'Spraydrift' is the airborne movement of agricultural chemicals as droplets, particles or vapour, and is a major issue in some regions of Victoria. Off-target spray drift does not only relate to herbicides damaging susceptible plants outside the target area as it can also cause unacceptable chemical residues that impact upon domestic and international market trade.
If you suspect Spraydrift has occurred on your property please report the issue. As an agricultural chemical user, you have a legal obligation to ensure that the chemicals you apply stay within the target area.
Under the Agricultural and Veterinary Chemicals (Control of Use) Act 1992 it is an offence to undertake agricultural spraying which:
- injures any plants or stock outside of the target area
- injures any land outside the target area so that growing plants, or keeping stock on that land would result in contamination, or
- is likely to contaminate any agricultural produce derived from plants or stock outside the target area.
Tips to minimise off-target spray drift
A combination of factors can contribute to spray drift, including the volatility of the chemical, weather conditions, equipment and droplet size. Below are some handy tips to help chemical users minimise off-target spray drift:
Always read and follow the product label directions, including any restrictions.

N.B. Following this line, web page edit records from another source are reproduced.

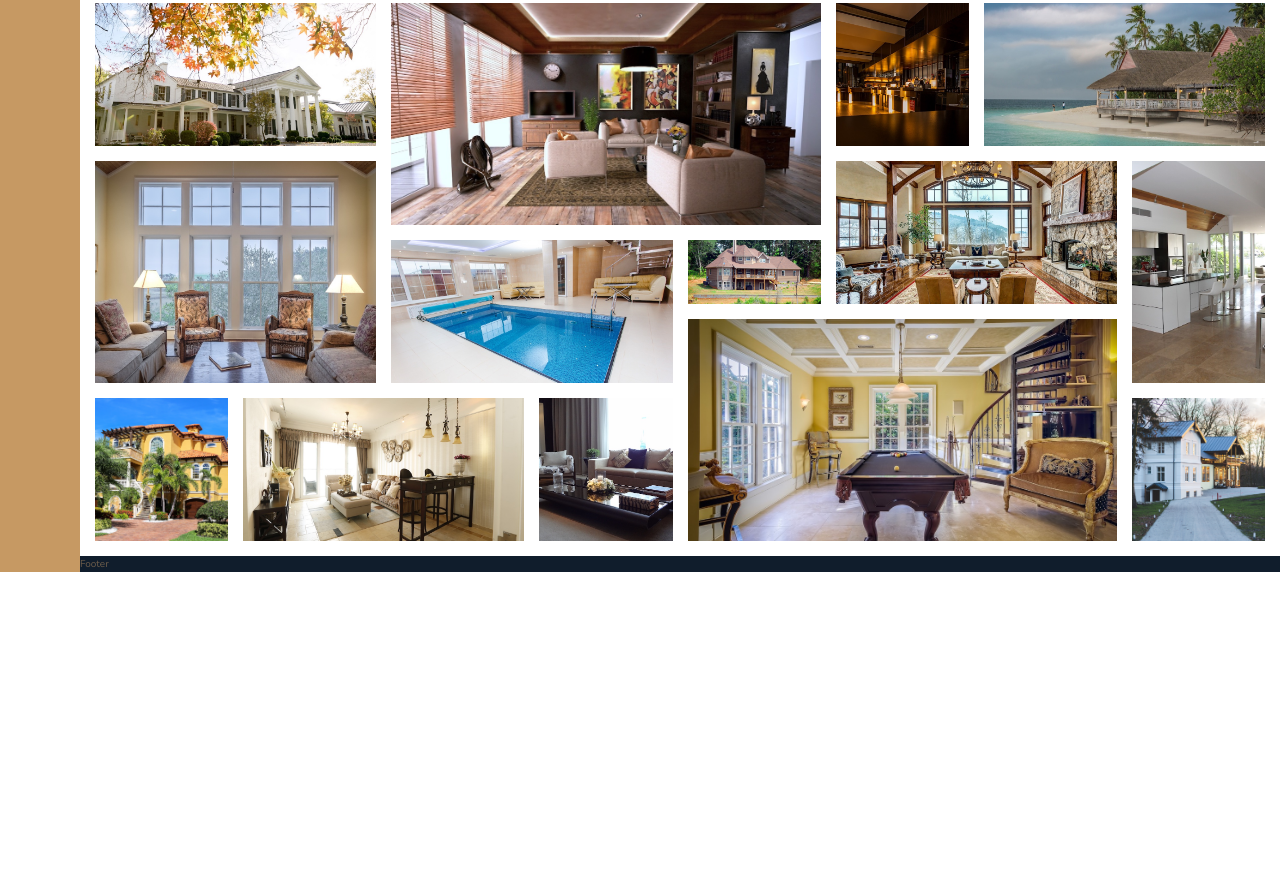
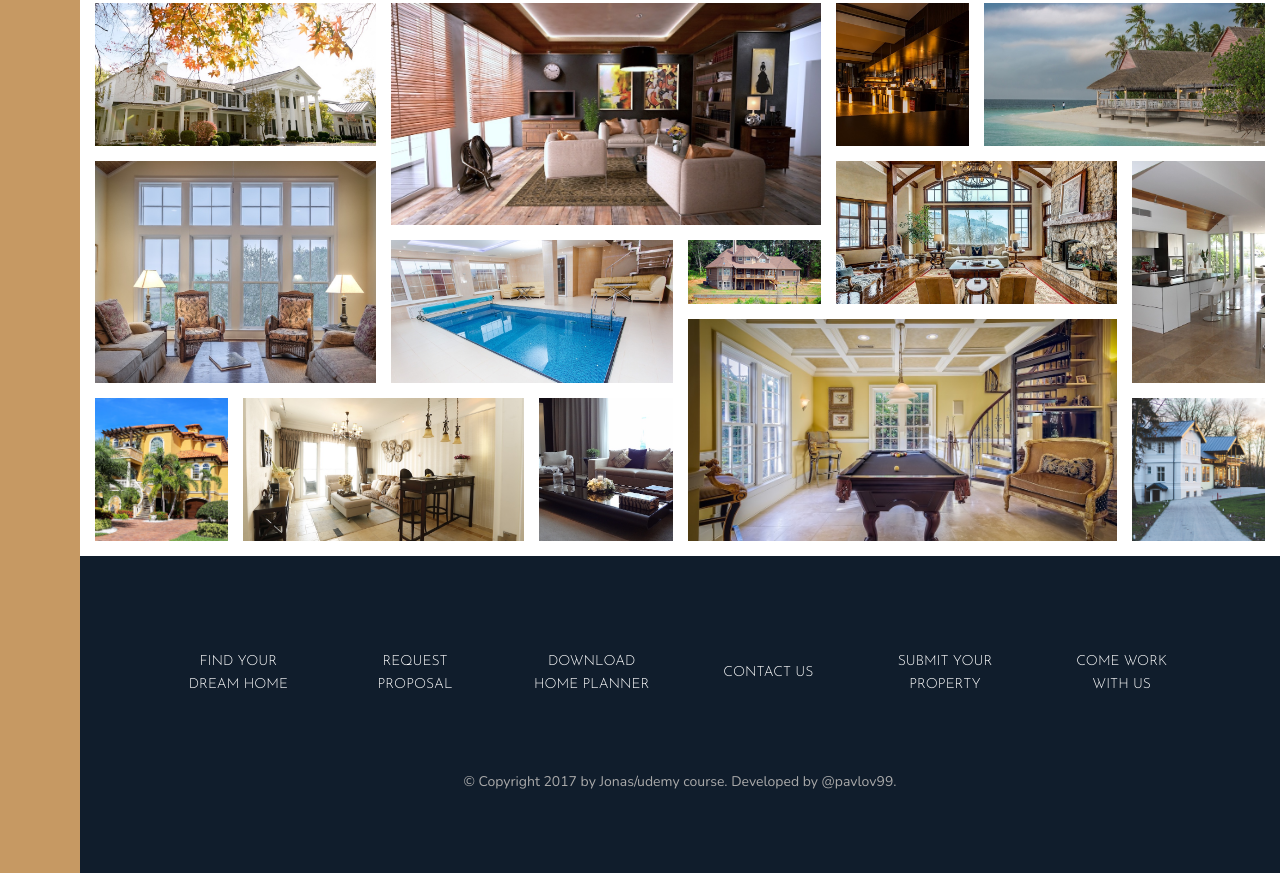
Before and after one commit to pavlov99/udemy-advanced-css-and-sass, a website: page nexter/index.html in a window 1280 px wide. Shown: the part 3088-3961 px from the top of the page. Before the commit the page ends 3660 px from the top, so only its background shows below. Drawn offline with nearby package versions, Linux system fonts and the light colour scheme.

Commit message:
ADD: footer

```diff
--- a/nexter/index.html
+++ b/nexter/index.html
@@ -301,7 +301,17 @@
             <figure class="gallery__item gallery__item--14"><img src="img/gal-14.jpeg" alt="Gallery image 14" class="gallery__img"></figure>
         </section>
         <footer class="footer">
-            Footer
+            <ul class="nav">
+                <li class="nav__item"><a href="#" class="nav__link">Find your dream home</a></li>
+                <li class="nav__item"><a href="#" class="nav__link">Request proposal</a></li>
+                <li class="nav__item"><a href="#" class="nav__link">Download home planner</a></li>
+                <li class="nav__item"><a href="#" class="nav__link">Contact us</a></li>
+                <li class="nav__item"><a href="#" class="nav__link">Submit your property</a></li>
+                <li class="nav__item"><a href="#" class="nav__link">Come work with us</a></li>
+            </ul>
+            <p class="copyright">
+                &copy; Copyright 2017 by Jonas/udemy course. Developed by @pavlov99.
+            </p>
         </footer>
     </body>
 </html>
--- a/nexter/sass/_footer.scss
+++ b/nexter/sass/_footer.scss
@@ -1,4 +1,45 @@
 .footer {
     background-color: $color-secondary;
     grid-column: full-start / full-end;
+    padding: 8rem;
 }
+
+.nav {
+    list-style: none;
+
+    // Could align elements with flexbox. It's harder to work with spacing: need to set margin-right and no margin on the last element.
+    // Use css grid for this example with defined gap.
+    display: grid;
+    grid-template-columns: repeat(auto-fit, minmax(15rem, 1fr));
+    grid-gap: 2rem;
+    align-items: center;
+
+    &__link:link,
+    &__link:visited {
+        font-size: 1.4rem;
+        color: #fff;
+        text-decoration: none;
+        font-family: $font-display;
+        text-transform: uppercase;
+        text-align: center;
+        padding: 1.5rem;
+        display: block;  // to apply padding.
+        transition: all .2s;
+    }
+
+    &__link:hover,
+    &__link:active {
+        background-color: rgba(#fff, .05);
+        transform: translateY(-3px);
+    }
+}
+
+.copyright {
+    font-size: 1.4rem;
+    color: $color-grey-light-2;
+    margin-top: 6rem;
+    text-align: center;
+    width: 70%;
+    margin-right: auto;
+    margin-left: auto;
+}
```
Also changed, not shown: nexter/css/style.css.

Many labels now detail weather conditions, droplet size, equipment and spray drift restraints and/or mandatory no-spray zones to help users manage drift.
Before you start, check that the weather conditions are suitable for spraying (i.e. wind speeds between 3-15 km/h, blowing away from sensitive crops/areas, Delta T between two and eight, no inversion layer present). If the weather is unstable or unpredictable, don't spray. Continue to monitor weather conditions while spraying and stop spraying if it turns unfavourable.
Choose a chemical formulation that is less likely to drift off-target (e.g. use amine formulations of 2,4-D instead of high volatile ester formulations).
Check for susceptible plants, animals and areas (e.g. stream, bee hives) close to the target area and put strategies in place to protect them from drift (e.g. use a buffer zone or leave an unsprayed buffer next to a susceptible crop).
Discuss your spray plans with neighbouring properties, particularly if you plan to spray near a sensitive crop or area. This provides them with the opportunity to implement protective measures on their property if needed and can help avoid complaints later.
Ensure your equipment is set up and calibrated correctly.
Use a nozzle or sprayer setting that produces the largest possible droplet size (coarsest spray quality) without compromising the efficacy of the chemical. Larger droplets are less likely to drift.
The Australian Pesticides and Veterinary Medicines Authority (APVMA) publishes the Operating Principles in Relation to Spray Drift Risk which mandates specific label instructions based on potential impacts of spray drift.
A factsheet from the Grains Research Development Council (GRDC) describing best management practices to avoid spray drift.
A department information note explaining some of the Operating Principles in Relation to Spray Drift Risk such as how to correctly apply no spray zone labels.
Buffer zones and vegetative barriers are valuable tools that can be used to reduce the
Information on managing risks associated with agricultural spraying near apiary sites.
Living in harmony- pesticides and bees
Note: This Guide to Estimating Wind Speed is not intended as a substitute for electronic
DPI guide to estimating wind speed
A factsheet produced by the Grains Research Development Council (GRDC)
It is unsafe to spray when conditions favour surface temperature inversions, due to the potential for spray drift. Learn how to identify weather conditions associated with surface temperature inversions.
An information note explaining the risks associated with volatile vapour production